(Entries shown Opens)

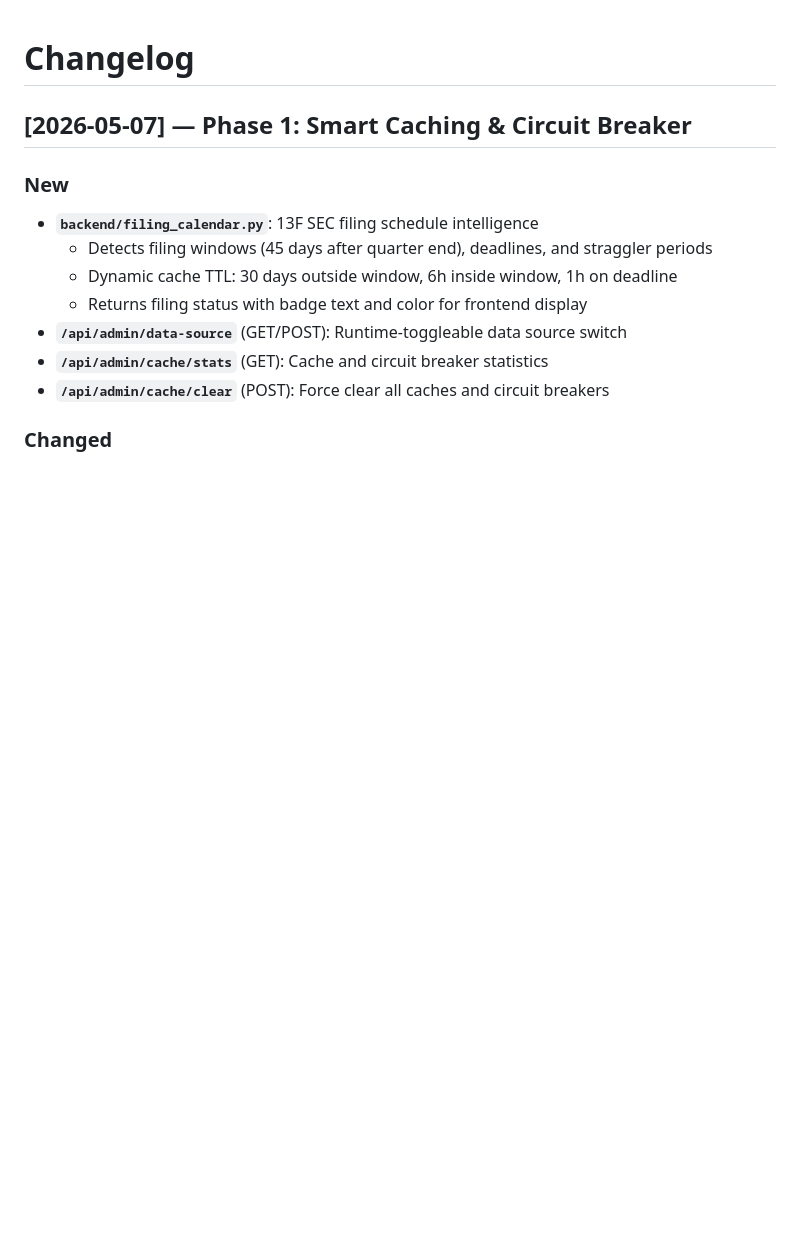
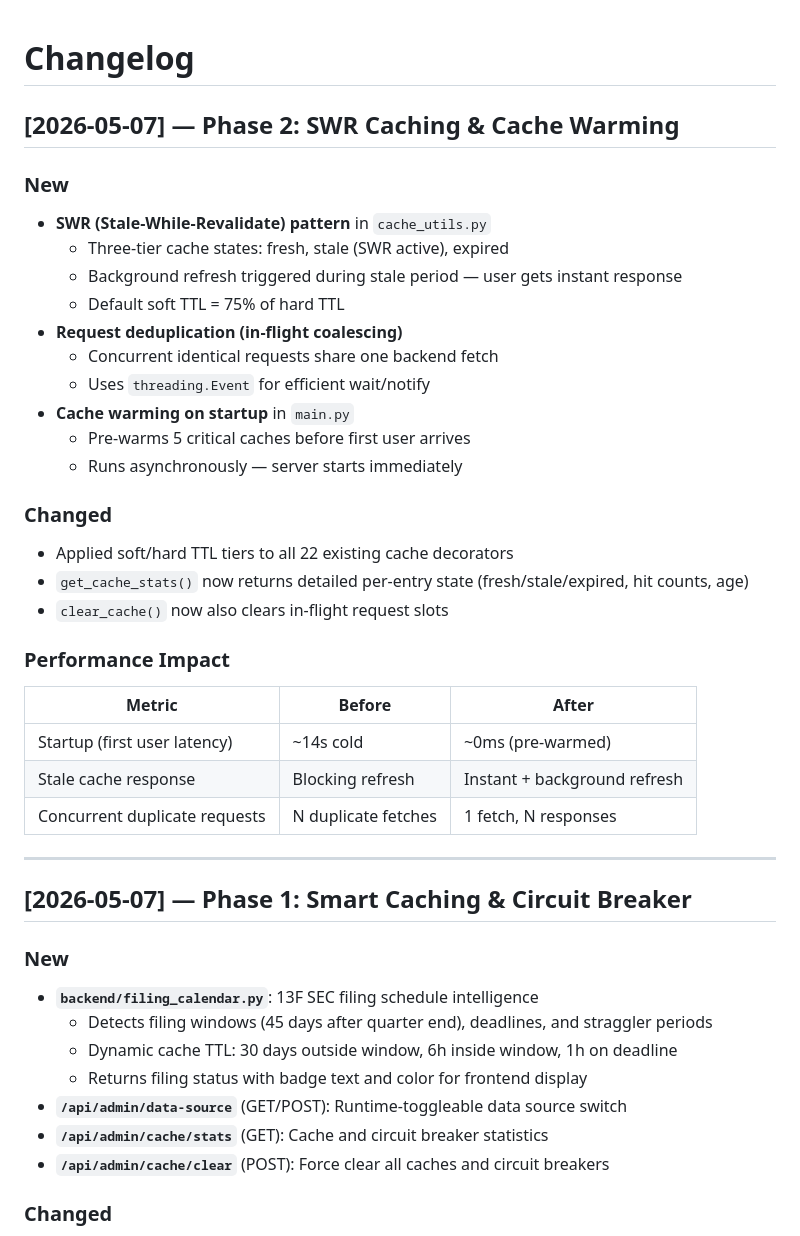
Before and after one commit to lifeonroad/stockguide, a Markdown page: CHANGELOG.md, the part around the change. Rendered like a GitHub page; blank space fills up the shorter version.

Commit message:
docs: update CHANGELOG with Phase 2 details

```diff
--- a/CHANGELOG.md
+++ b/CHANGELOG.md
@@ -1,4 +1,32 @@
 # Changelog
+
+## [2026-05-07] — Phase 2: SWR Caching & Cache Warming
+
+### New
+- **SWR (Stale-While-Revalidate) pattern** in `cache_utils.py`
+  - Three-tier cache states: fresh, stale (SWR active), expired
+  - Background refresh triggered during stale period — user gets instant response
+  - Default soft TTL = 75% of hard TTL
+- **Request deduplication (in-flight coalescing)**
+  - Concurrent identical requests share one backend fetch
+  - Uses `threading.Event` for efficient wait/notify
+- **Cache warming on startup** in `main.py`
+  - Pre-warms 5 critical caches before first user arrives
+  - Runs asynchronously — server starts immediately
+
+### Changed
+- Applied soft/hard TTL tiers to all 22 existing cache decorators
+- `get_cache_stats()` now returns detailed per-entry state (fresh/stale/expired, hit counts, age)
+- `clear_cache()` now also clears in-flight request slots
+
+### Performance Impact
+| Metric | Before | After |
+|---|---|---|
+| Startup (first user latency) | ~14s cold | ~0ms (pre-warmed) |
+| Stale cache response | Blocking refresh | Instant + background refresh |
+| Concurrent duplicate requests | N duplicate fetches | 1 fetch, N responses |
+
+---
 
 ## [2026-05-07] — Phase 1: Smart Caching & Circuit Breaker
 
```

(Entries shown Closes)

Tally up the lines in the records containing the word "Phase", then give the count and nothing else.

Written response: 3